For each line below, check for the word "owner", then state how many lines contain it, with no other output.

Revision comparison data
------------------------------------------------------------------------

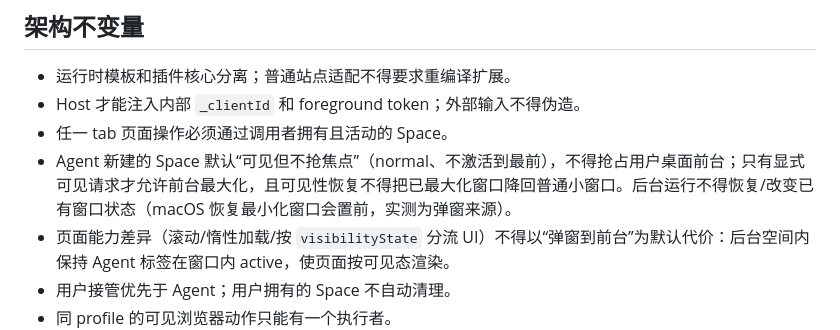
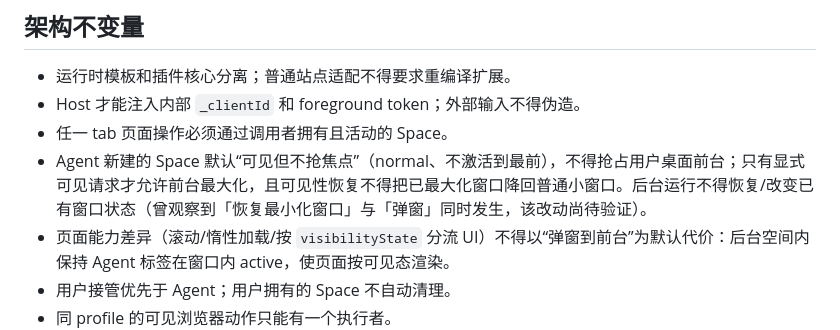
Before and after one commit to insogao/BrowserPilot, a Markdown page: docs/owner/ARCHITECTURE.md, the part around the change. Rendered like a GitHub page.

```diff
--- a/docs/owner/ARCHITECTURE.md
+++ b/docs/owner/ARCHITECTURE.md
@@ -28,7 +28,7 @@ stale_after: 2026-12-03
 - 运行时模板和插件核心分离；普通站点适配不得要求重编译扩展。
 - Host 才能注入内部 `_clientId` 和 foreground token；外部输入不得伪造。
 - 任一 tab 页面操作必须通过调用者拥有且活动的 Space。
-- Agent 新建的 Space 默认“可见但不抢焦点”（normal、不激活到最前），不得抢占用户桌面前台；只有显式可见请求才允许前台最大化，且可见性恢复不得把已最大化窗口降回普通小窗口。后台运行不得恢复/改变已有窗口状态（macOS 恢复最小化窗口会置前，实测为弹窗来源）。
+- Agent 新建的 Space 默认“可见但不抢焦点”（normal、不激活到最前），不得抢占用户桌面前台；只有显式可见请求才允许前台最大化，且可见性恢复不得把已最大化窗口降回普通小窗口。后台运行不得恢复/改变已有窗口状态（曾观察到「恢复最小化窗口」与「弹窗」同时发生，该改动尚待验证）。
 - 页面能力差异（滚动/惰性加载/按 `visibilityState` 分流 UI）不得以“弹窗到前台”为默认代价：后台空间内保持 Agent 标签在窗口内 active，使页面按可见态渲染。
 - 用户接管优先于 Agent；用户拥有的 Space 不自动清理。
 - 同 profile 的可见浏览器动作只能有一个执行者。
```
Also changed, not shown: docs/owner/NEXT-SESSION.md (+2 -2 lines).
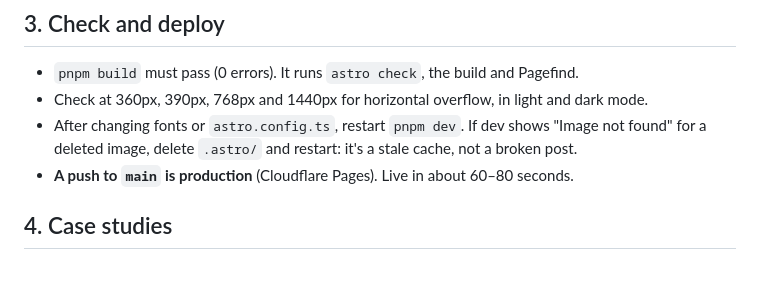
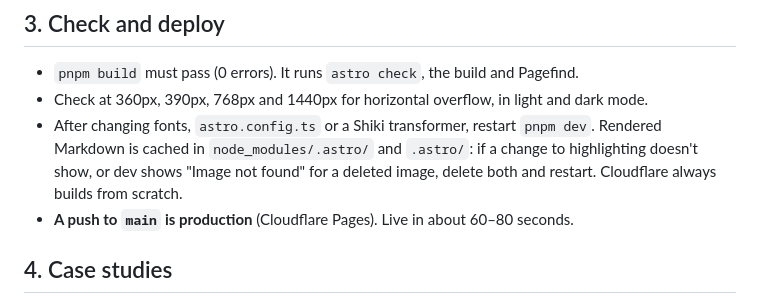
Before and after one commit to evgenirusev/blog, a Markdown page: PUBLISHING.md, the part around the change. GitHub-like rendering; blank space fills up the shorter version.

Commit message:
docs: note Astro's content cache locations
Co-Authored-By: Claude Opus 5.5 <noreply@anthropic.com>

```diff
--- a/PUBLISHING.md
+++ b/PUBLISHING.md
@@ -42,8 +42,9 @@ empty bands at the top and bottom of a hero; shortening a label so it changes me
 
 - `pnpm build` must pass (0 errors). It runs `astro check`, the build and Pagefind.
 - Check at 360px, 390px, 768px and 1440px for horizontal overflow, in light and dark mode.
-- After changing fonts or `astro.config.ts`, restart `pnpm dev`. If dev shows "Image not found" for a
-  deleted image, delete `.astro/` and restart: it's a stale cache, not a broken post.
+- After changing fonts, `astro.config.ts` or a Shiki transformer, restart `pnpm dev`. Rendered Markdown is
+  cached in `node_modules/.astro/` and `.astro/`: if a change to highlighting doesn't show, or dev shows
+  "Image not found" for a deleted image, delete both and restart. Cloudflare always builds from scratch.
 - **A push to `main` is production** (Cloudflare Pages). Live in about 60–80 seconds.
 
 ## 4. Case studies
```
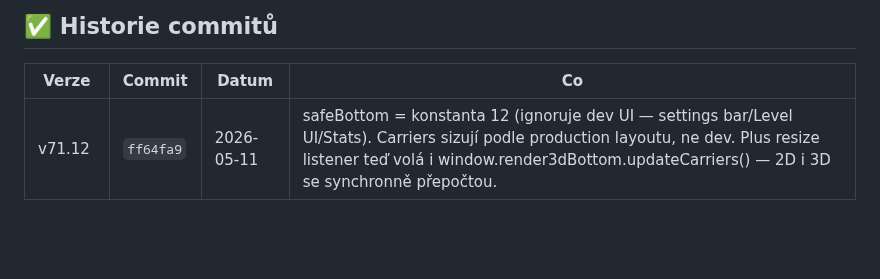
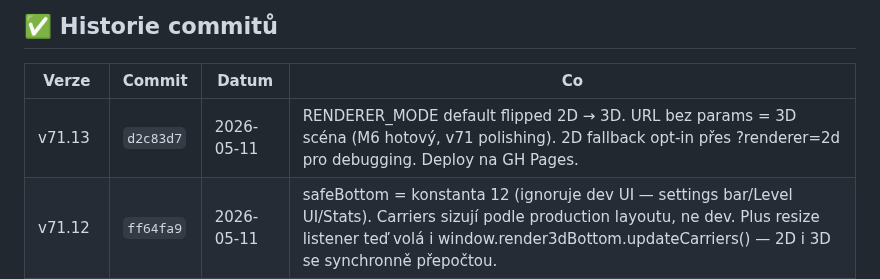
Before and after one commit to Damhole/ballon-belt, a Markdown page: BACKLOG.md, the part around the change. Rendered like a GitHub page; blank space fills up the shorter version.

Commit message:
v71.13: backlog — 3D default
Co-Authored-By: Claude Sonnet 4.6 <noreply@anthropic.com>

```diff
--- a/BACKLOG.md
+++ b/BACKLOG.md
@@ -123,6 +123,7 @@ _Sem házej cokoliv co tě napadne. Při příští session to roztřídíme._
 
 | Verze | Commit | Datum | Co |
 |-------|--------|-------|----|
+| v71.13 | `d2c83d7` | 2026-05-11 | RENDERER_MODE default flipped 2D → 3D. URL bez params = 3D scéna (M6 hotový, v71 polishing). 2D fallback opt-in přes ?renderer=2d pro debugging. Deploy na GH Pages. |
 | v71.12 | `ff64fa9` | 2026-05-11 | safeBottom = konstanta 12 (ignoruje dev UI — settings bar/Level UI/Stats). Carriers sizují podle production layoutu, ne dev. Plus resize listener teď volá i window.render3dBottom.updateCarriers() — 2D i 3D se synchronně přepočtou. |
 | v71.11 | `74ca201` | 2026-05-11 | 3D meshes responzivně škálují k DOM cbox velikosti — slotScale × (cr.width / SLOT_SIZE). Před tím 3D objekty zůstávaly 50 px world units i když DOM divy zmenšily na 38 px → overlap. Outline a balls dědí scale přes multiplikaci. |
 | v71.10 | `787f6d1` | 2026-05-11 | Fix overflow 1. a 7. řady — SAFE_BOTTOM dynamicky měří dev settings bar (bar.height + 20). Před tím hardcoded 10 ignorovalo ~38 px pod carriers v dev módu, carriers se vytlačovaly mimo viewport. |
```
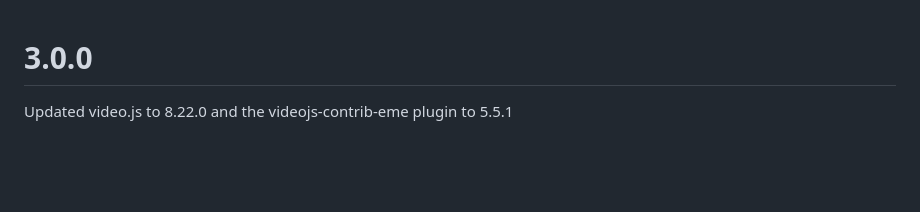
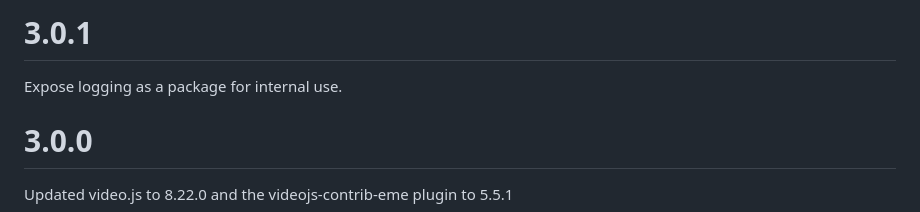
Before and after one commit to AudiencePlayer/audienceplayer-embed-player, a Markdown page: CHANGELOG.md, the part around the change. Drawn GitHub-style; blank space fills up the shorter version.

Commit message:
changelog

```diff
--- a/CHANGELOG.md
+++ b/CHANGELOG.md
@@ -1,3 +1,7 @@
+# 3.0.1
+
+Expose logging as a package for internal use.
+
 # 3.0.0
 
 Updated video.js to 8.22.0 and the videojs-contrib-eme plugin to 5.5.1
```
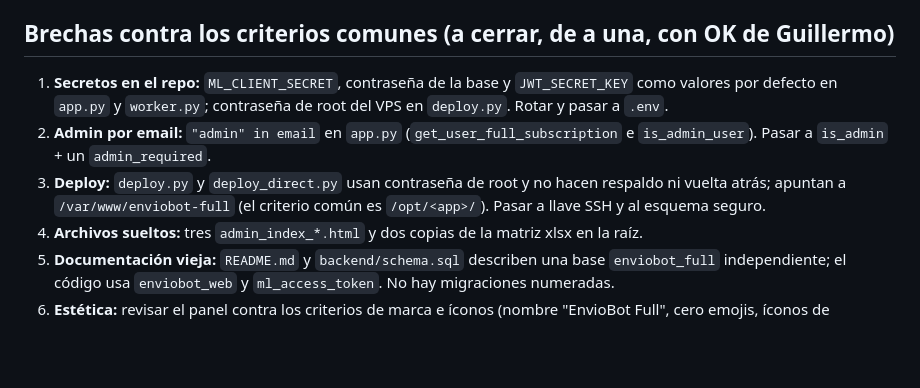
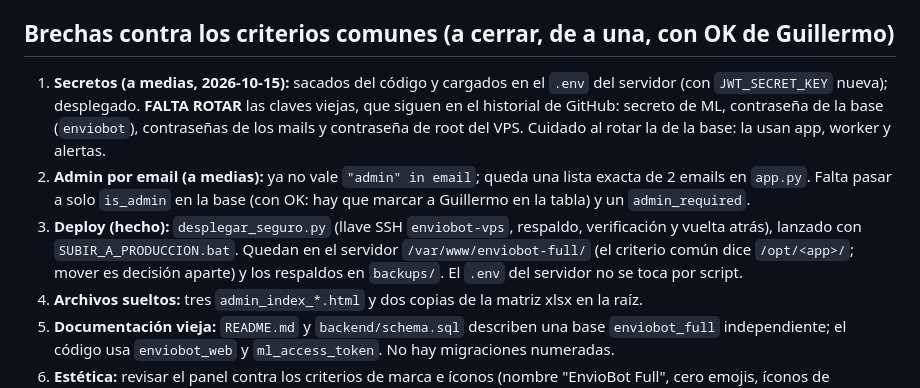
Before and after one commit to willyjaeger/enviobot-full, a Markdown page: CLAUDE.md, the part around the change. Rendered like a GitHub page; blank space fills up the shorter version.

Commit message:
CLAUDE.md: estado de las brechas de seguridad tras el primer despliegue seguro

```diff
--- a/CLAUDE.md
+++ b/CLAUDE.md
@@ -35,9 +35,9 @@ Navegador (frontend/)  --HTTP+JWT-->  Flask + MySQL (backend/)  <--cron cada 4 h
 
 ## Brechas contra los criterios comunes (a cerrar, de a una, con OK de Guillermo)
 
-1. **Secretos en el repo:** `ML_CLIENT_SECRET`, contraseña de la base y `JWT_SECRET_KEY` como valores por defecto en `app.py` y `worker.py`; contraseña de root del VPS en `deploy.py`. Rotar y pasar a `.env`.
-2. **Admin por email:** `"admin" in email` en `app.py` (`get_user_full_subscription` e `is_admin_user`). Pasar a `is_admin` + un `admin_required`.
-3. **Deploy:** `deploy.py` y `deploy_direct.py` usan contraseña de root y no hacen respaldo ni vuelta atrás; apuntan a `/var/www/enviobot-full` (el criterio común es `/opt/<app>/`). Pasar a llave SSH y al esquema seguro.
+1. **Secretos (a medias, 2026-10-15):** sacados del código y cargados en el `.env` del servidor (con `JWT_SECRET_KEY` nueva); desplegado. **FALTA ROTAR** las claves viejas, que siguen en el historial de GitHub: secreto de ML, contraseña de la base (`enviobot`), contraseñas de los mails y contraseña de root del VPS. Cuidado al rotar la de la base: la usan app, worker y alertas.
+2. **Admin por email (a medias):** ya no vale `"admin" in email`; queda una lista exacta de 2 emails en `app.py`. Falta pasar a solo `is_admin` en la base (con OK: hay que marcar a Guillermo en la tabla) y un `admin_required`.
+3. **Deploy (hecho):** `desplegar_seguro.py` (llave SSH `enviobot-vps`, respaldo, verificación y vuelta atrás), lanzado con `SUBIR_A_PRODUCCION.bat`. Quedan en el servidor `/var/www/enviobot-full/` (el criterio común dice `/opt/<app>/`; mover es decisión aparte) y los respaldos en `backups/`. El `.env` del servidor no se toca por script.
 4. **Archivos sueltos:** tres `admin_index_*.html` y dos copias de la matriz xlsx en la raíz.
 5. **Documentación vieja:** `README.md` y `backend/schema.sql` describen una base `enviobot_full` independiente; el código usa `enviobot_web` y `ml_access_token`. No hay migraciones numeradas.
 6. **Estética:** revisar el panel contra los criterios de marca e íconos (nombre "EnvioBot Full", cero emojis, íconos de contorno).
```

------------------------------------------------------------------------

OUTPUT OF THE EXERCISE
4